━━━ LISTED ENTRIES ━━━
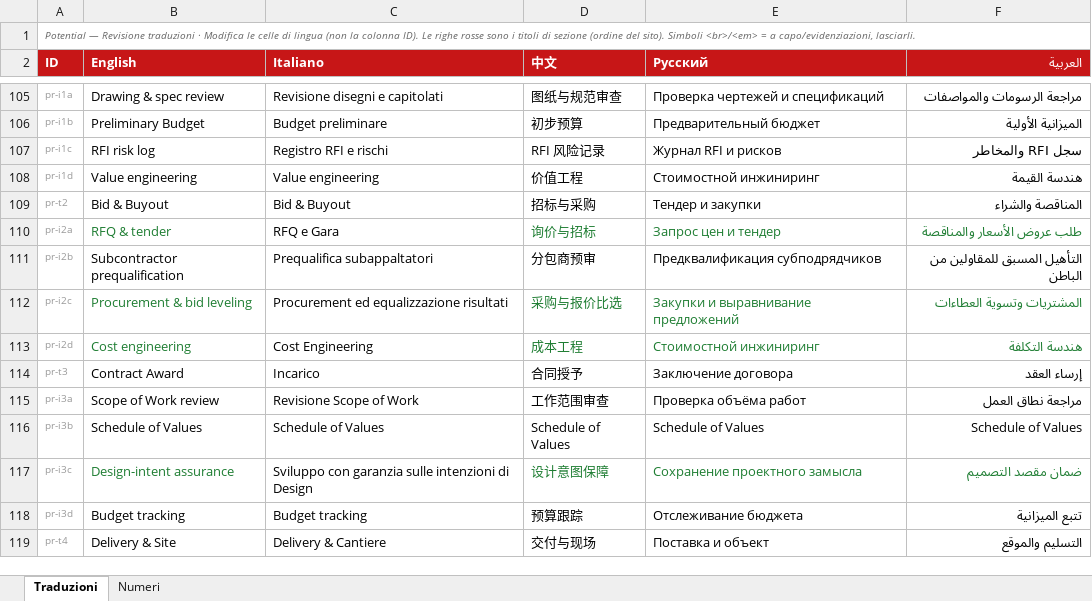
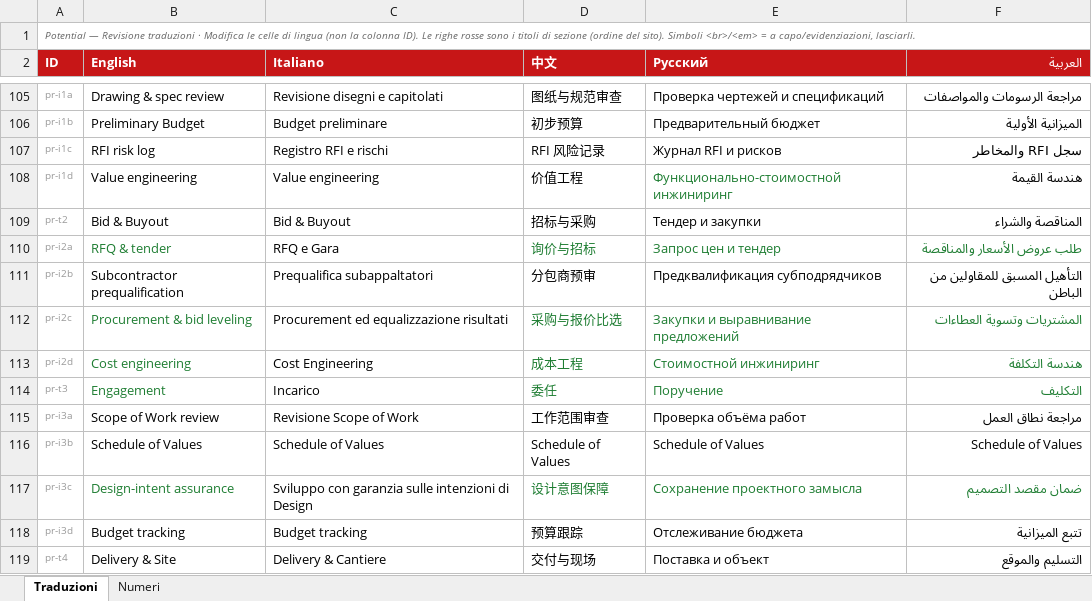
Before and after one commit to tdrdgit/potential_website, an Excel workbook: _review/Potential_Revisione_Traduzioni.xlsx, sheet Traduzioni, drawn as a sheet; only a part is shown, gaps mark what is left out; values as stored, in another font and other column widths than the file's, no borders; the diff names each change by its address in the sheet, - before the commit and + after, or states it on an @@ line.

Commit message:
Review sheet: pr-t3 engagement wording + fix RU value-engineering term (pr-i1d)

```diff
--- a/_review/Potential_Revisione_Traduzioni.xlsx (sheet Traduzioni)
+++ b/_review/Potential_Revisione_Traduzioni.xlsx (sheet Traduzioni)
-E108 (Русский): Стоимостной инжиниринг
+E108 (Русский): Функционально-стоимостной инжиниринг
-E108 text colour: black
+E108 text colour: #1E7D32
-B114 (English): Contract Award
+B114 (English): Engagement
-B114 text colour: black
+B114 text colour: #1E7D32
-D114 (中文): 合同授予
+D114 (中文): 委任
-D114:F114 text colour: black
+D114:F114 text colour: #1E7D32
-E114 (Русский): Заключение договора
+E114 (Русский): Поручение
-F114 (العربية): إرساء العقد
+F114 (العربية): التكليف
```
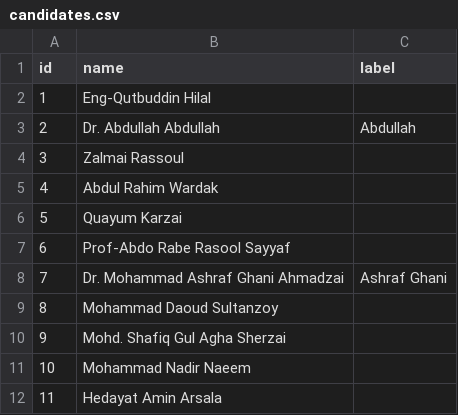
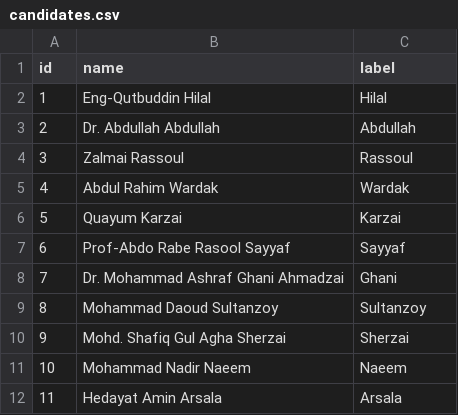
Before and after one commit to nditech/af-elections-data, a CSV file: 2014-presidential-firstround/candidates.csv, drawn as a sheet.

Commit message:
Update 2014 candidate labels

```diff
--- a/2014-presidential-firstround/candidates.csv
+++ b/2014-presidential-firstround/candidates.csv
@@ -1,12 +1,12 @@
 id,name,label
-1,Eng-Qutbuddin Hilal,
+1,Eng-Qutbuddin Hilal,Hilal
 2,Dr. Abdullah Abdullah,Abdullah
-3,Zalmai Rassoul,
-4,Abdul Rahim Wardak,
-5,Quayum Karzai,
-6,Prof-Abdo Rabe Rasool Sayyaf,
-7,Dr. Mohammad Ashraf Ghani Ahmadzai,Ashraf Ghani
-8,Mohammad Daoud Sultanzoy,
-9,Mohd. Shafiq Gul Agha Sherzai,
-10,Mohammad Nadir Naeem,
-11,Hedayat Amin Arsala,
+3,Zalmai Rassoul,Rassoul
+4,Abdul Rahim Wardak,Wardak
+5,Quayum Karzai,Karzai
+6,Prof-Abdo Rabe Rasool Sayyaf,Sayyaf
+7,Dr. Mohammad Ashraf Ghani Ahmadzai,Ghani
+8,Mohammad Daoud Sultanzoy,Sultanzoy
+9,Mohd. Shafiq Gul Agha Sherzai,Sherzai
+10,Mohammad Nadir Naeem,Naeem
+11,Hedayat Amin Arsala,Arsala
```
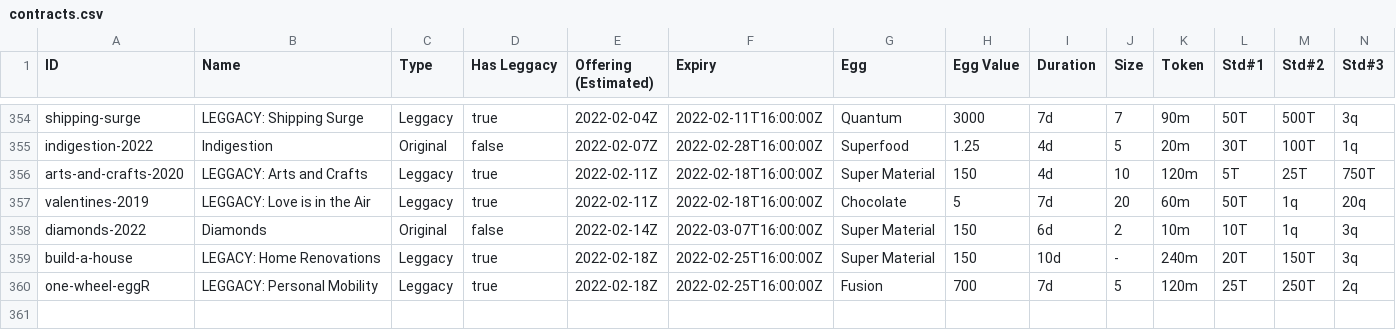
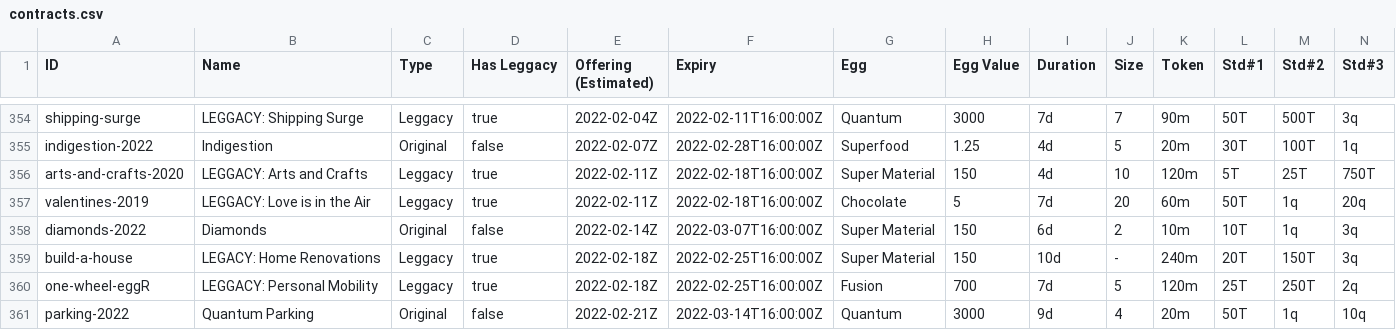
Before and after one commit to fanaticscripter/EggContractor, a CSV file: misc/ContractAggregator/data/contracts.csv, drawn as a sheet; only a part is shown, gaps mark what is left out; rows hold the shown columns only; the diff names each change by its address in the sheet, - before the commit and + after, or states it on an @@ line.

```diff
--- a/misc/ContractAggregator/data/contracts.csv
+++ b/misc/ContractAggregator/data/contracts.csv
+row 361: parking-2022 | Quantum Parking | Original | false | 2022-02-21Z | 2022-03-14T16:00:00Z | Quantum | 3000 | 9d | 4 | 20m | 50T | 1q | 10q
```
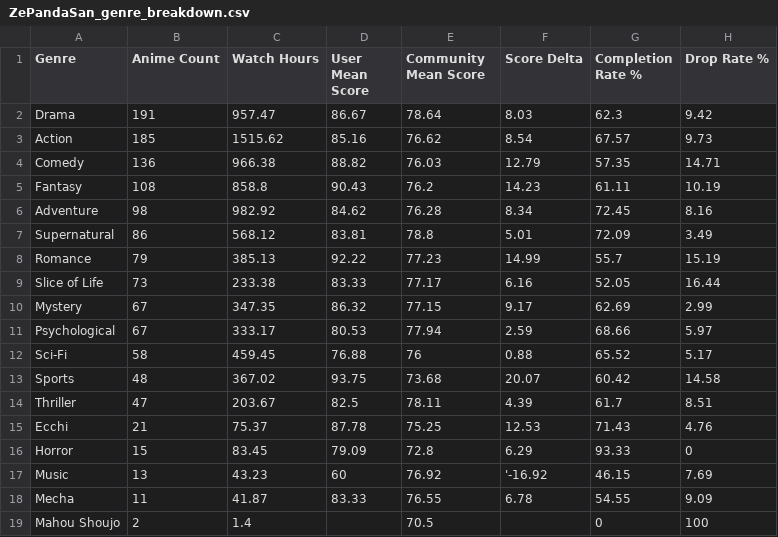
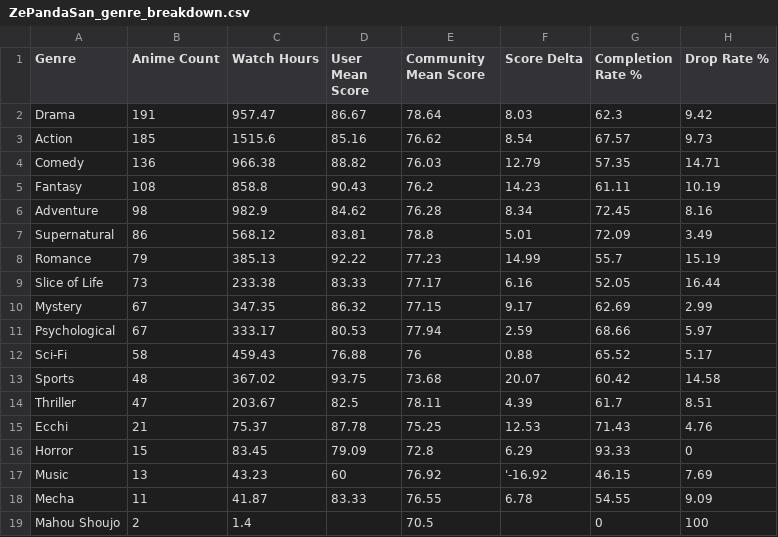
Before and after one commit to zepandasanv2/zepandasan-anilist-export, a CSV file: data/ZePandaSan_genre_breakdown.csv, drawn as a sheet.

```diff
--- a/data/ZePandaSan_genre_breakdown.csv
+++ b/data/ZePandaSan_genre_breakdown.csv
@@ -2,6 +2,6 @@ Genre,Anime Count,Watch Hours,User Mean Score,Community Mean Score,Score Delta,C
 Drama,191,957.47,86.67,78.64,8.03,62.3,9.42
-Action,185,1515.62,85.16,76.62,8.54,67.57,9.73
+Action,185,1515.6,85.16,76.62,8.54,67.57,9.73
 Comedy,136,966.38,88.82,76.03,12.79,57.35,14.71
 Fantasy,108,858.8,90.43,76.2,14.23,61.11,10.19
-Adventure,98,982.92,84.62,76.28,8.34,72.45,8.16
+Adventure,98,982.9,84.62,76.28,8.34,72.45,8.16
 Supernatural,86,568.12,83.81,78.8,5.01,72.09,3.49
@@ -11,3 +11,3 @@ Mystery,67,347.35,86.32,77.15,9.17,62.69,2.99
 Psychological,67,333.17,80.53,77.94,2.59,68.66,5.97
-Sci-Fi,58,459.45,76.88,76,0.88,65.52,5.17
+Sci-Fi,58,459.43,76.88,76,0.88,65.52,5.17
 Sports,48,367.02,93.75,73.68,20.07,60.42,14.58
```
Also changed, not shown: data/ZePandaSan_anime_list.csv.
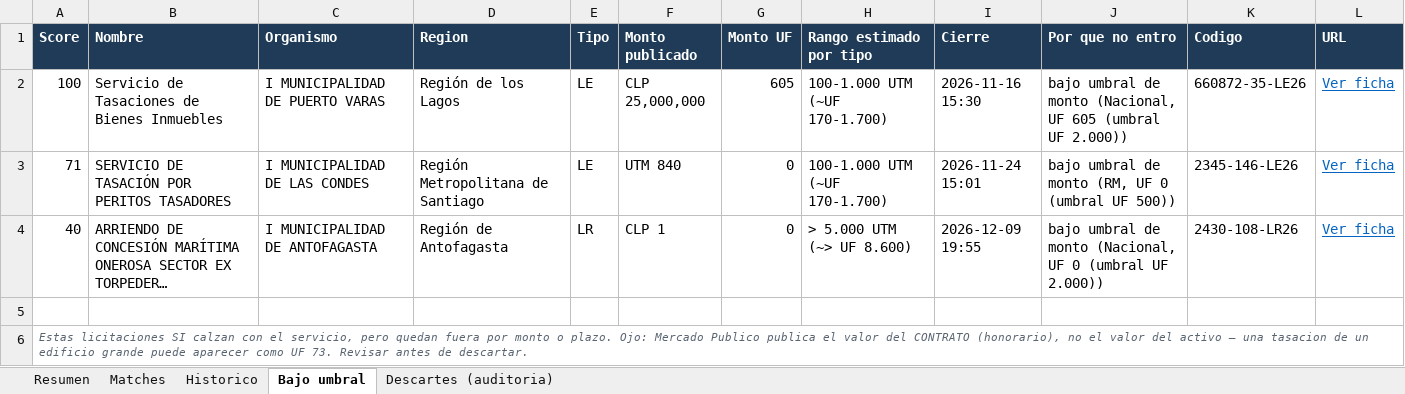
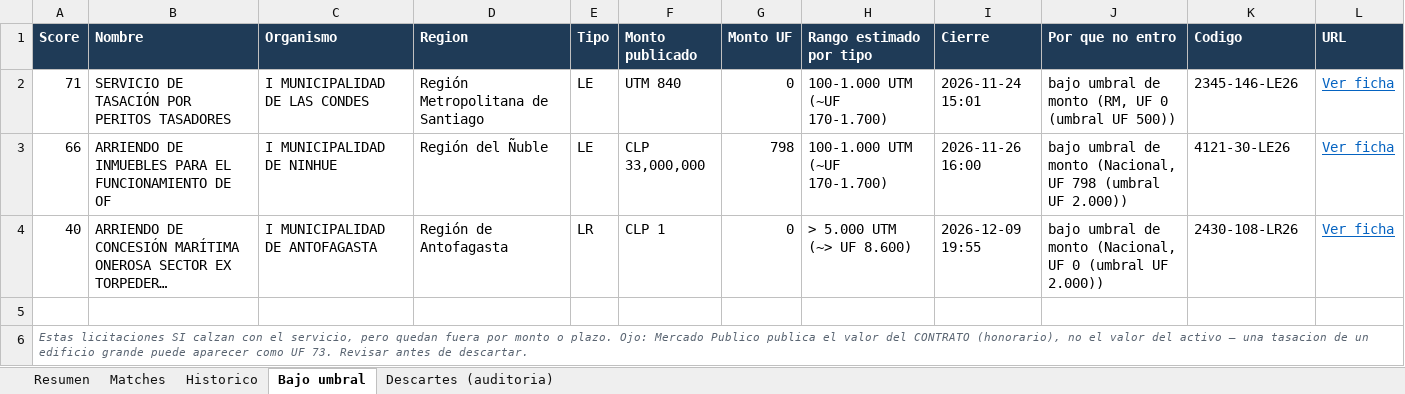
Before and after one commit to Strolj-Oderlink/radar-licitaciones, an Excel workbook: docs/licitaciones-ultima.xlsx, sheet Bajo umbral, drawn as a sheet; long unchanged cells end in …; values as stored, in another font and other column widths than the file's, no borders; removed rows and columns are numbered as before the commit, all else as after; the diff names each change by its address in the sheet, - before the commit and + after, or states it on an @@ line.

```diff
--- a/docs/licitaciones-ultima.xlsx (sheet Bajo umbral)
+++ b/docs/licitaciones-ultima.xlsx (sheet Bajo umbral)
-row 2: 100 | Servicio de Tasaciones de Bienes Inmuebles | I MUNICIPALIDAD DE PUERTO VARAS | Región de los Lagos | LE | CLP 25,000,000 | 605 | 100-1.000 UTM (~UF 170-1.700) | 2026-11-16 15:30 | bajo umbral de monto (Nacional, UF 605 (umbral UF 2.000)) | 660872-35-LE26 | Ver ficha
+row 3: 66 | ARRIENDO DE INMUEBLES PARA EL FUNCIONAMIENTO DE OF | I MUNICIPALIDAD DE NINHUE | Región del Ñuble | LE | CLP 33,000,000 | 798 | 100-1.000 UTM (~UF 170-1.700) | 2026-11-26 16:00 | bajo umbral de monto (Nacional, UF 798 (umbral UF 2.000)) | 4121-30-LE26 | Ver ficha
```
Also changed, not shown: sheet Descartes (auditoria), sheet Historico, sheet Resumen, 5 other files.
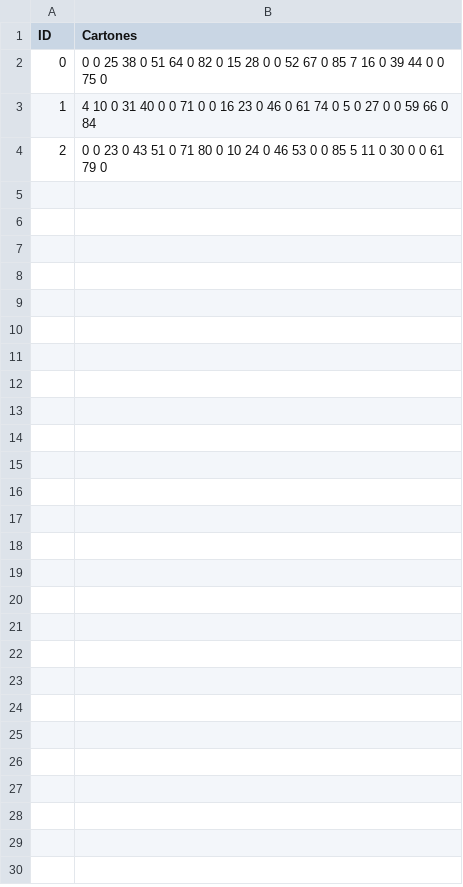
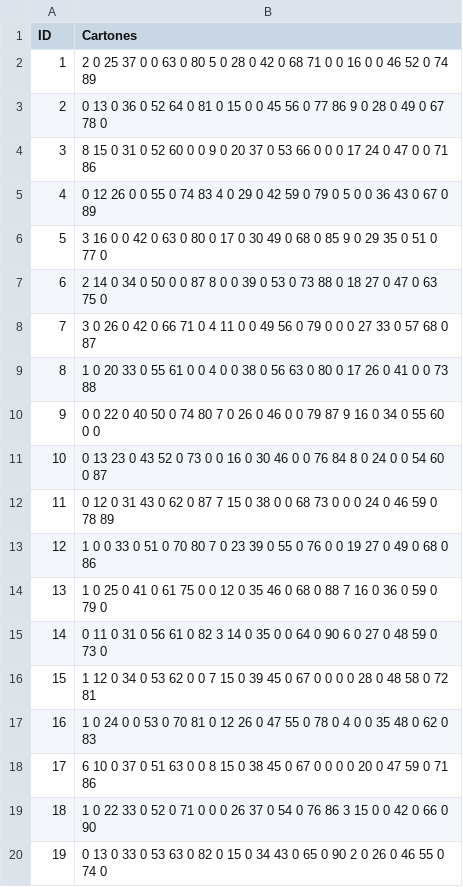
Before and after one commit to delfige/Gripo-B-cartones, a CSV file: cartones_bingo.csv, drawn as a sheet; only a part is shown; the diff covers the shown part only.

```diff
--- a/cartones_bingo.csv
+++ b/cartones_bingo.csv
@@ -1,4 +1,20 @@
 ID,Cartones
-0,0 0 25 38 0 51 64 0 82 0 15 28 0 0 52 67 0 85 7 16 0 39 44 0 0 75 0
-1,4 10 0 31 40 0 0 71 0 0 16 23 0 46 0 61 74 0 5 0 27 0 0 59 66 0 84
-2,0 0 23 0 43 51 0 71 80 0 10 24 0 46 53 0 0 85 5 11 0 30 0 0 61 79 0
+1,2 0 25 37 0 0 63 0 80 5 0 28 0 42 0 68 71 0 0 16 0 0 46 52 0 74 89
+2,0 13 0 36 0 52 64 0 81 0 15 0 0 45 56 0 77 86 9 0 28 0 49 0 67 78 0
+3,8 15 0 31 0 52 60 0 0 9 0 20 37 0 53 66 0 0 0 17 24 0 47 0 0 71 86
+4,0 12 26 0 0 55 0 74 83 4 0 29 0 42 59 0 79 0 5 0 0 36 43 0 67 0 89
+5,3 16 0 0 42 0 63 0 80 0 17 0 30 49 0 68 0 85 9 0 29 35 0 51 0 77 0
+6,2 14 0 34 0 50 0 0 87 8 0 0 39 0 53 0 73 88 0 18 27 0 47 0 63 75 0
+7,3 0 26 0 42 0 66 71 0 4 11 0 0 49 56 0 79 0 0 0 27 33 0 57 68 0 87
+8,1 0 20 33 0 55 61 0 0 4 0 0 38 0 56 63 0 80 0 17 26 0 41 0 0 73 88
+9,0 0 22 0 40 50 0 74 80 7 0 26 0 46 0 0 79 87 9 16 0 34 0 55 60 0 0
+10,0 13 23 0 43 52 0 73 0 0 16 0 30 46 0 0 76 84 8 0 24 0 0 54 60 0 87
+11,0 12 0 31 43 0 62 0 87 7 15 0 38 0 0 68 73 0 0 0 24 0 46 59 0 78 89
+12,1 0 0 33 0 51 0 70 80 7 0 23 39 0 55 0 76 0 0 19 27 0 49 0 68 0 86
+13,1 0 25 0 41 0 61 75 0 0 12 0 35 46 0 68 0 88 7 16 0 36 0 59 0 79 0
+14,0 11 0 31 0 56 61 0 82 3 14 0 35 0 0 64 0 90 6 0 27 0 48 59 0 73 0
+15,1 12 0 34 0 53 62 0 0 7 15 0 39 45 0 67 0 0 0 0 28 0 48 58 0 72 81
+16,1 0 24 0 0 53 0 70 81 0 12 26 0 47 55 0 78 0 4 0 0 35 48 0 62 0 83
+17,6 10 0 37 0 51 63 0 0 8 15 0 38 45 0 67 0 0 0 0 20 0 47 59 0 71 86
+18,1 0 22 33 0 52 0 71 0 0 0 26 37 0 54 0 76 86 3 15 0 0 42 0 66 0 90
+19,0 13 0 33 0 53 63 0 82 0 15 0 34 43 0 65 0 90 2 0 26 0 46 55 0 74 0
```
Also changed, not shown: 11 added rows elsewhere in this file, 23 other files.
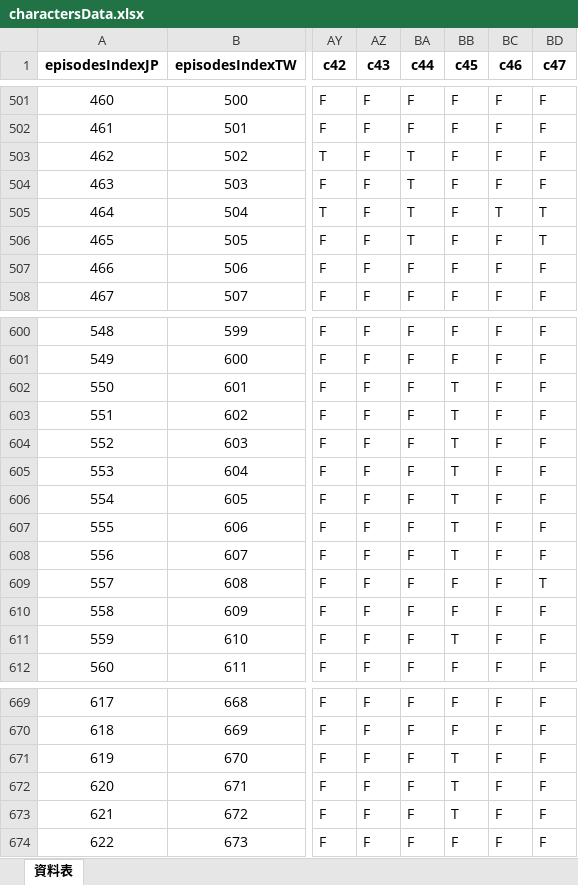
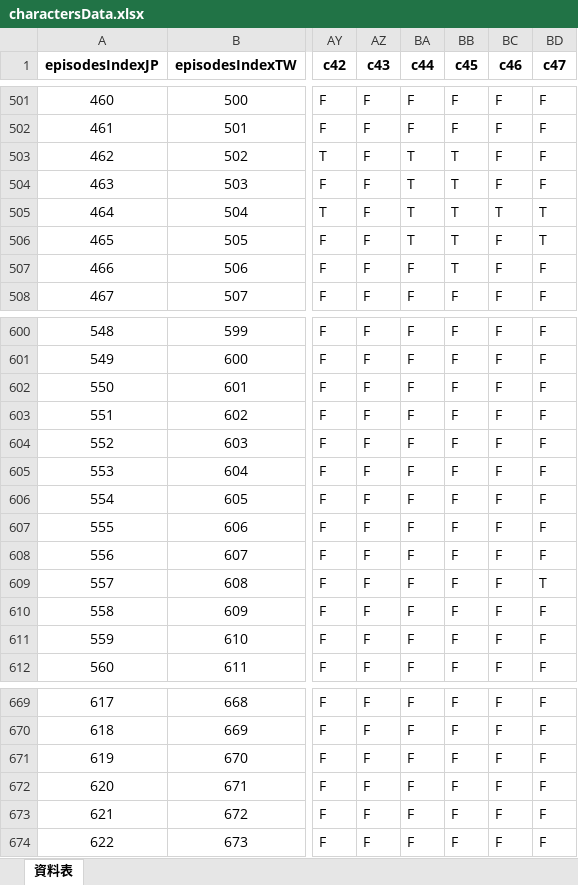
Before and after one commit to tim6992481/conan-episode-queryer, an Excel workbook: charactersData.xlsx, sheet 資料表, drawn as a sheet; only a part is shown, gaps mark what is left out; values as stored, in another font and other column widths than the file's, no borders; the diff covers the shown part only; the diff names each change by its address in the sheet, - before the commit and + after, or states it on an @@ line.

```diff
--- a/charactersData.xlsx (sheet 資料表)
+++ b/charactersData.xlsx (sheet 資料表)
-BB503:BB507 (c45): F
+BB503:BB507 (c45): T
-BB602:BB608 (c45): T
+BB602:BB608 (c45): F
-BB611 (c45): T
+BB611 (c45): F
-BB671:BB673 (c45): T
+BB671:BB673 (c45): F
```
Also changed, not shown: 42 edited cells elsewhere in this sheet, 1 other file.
━━━
ABOUT THIS EXERCISE:
Pull every line holding "colour" out of the records.

ANSWER SECTION:
-E108 text colour: black
+E108 text colour: #1E7D32
-B114 text colour: black
+B114 text colour: #1E7D32
-D114:F114 text colour: black
+D114:F114 text colour: #1E7D32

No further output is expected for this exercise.